======== Data supplied
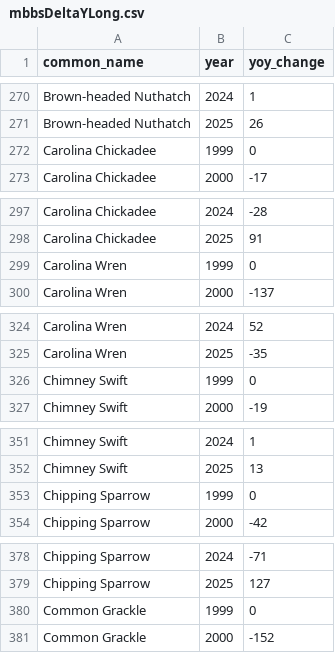
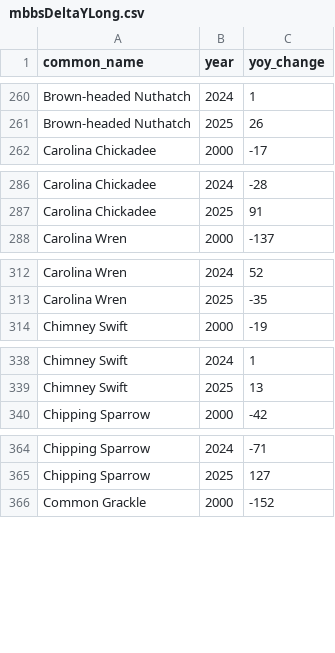
Before and after one commit to hurlbertlab/mbbs-cross-correlation, a CSV file: data/mbbs/mbbsDeltaYLong.csv, drawn as a sheet; only a part is shown, gaps mark what is left out; the diff covers the shown part only; the diff names each change by its address in the sheet, - before the commit and + after, or states it on an @@ line.

```diff
--- a/data/mbbs/mbbsDeltaYLong.csv
+++ b/data/mbbs/mbbsDeltaYLong.csv
-row 272: Carolina Chickadee | 1999 | 0
-row 299: Carolina Wren | 1999 | 0
-row 326: Chimney Swift | 1999 | 0
-row 353: Chipping Sparrow | 1999 | 0
-row 380: Common Grackle | 1999 | 0
```
Also changed, not shown: 38 removed rows elsewhere in this file, data/CBCHistoricData/CBCMergedDeltaY.csv, data/CBCHistoricData/CSBSDeltaYLong.csv, 19 other files.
================
Exercise prompt:
Minus its pictures, the full listing should be copied verbatim.

Your solution:
Before and after one commit to hurlbertlab/mbbs-cross-correlation, a CSV file: data/mbbs/mbbsDeltaYLong.csv, drawn as a sheet; only a part is shown, gaps mark what is left out; the diff covers the shown part only; the diff names each change by its address in the sheet, - before the commit and + after, or states it on an @@ line.

```diff
--- a/data/mbbs/mbbsDeltaYLong.csv
+++ b/data/mbbs/mbbsDeltaYLong.csv
-row 272: Carolina Chickadee | 1999 | 0
-row 299: Carolina Wren | 1999 | 0
-row 326: Chimney Swift | 1999 | 0
-row 353: Chipping Sparrow | 1999 | 0
-row 380: Common Grackle | 1999 | 0
```
Also changed, not shown: 38 removed rows elsewhere in this file, data/CBCHistoricData/CBCMergedDeltaY.csv, data/CBCHistoricData/CSBSDeltaYLong.csv, 19 other files.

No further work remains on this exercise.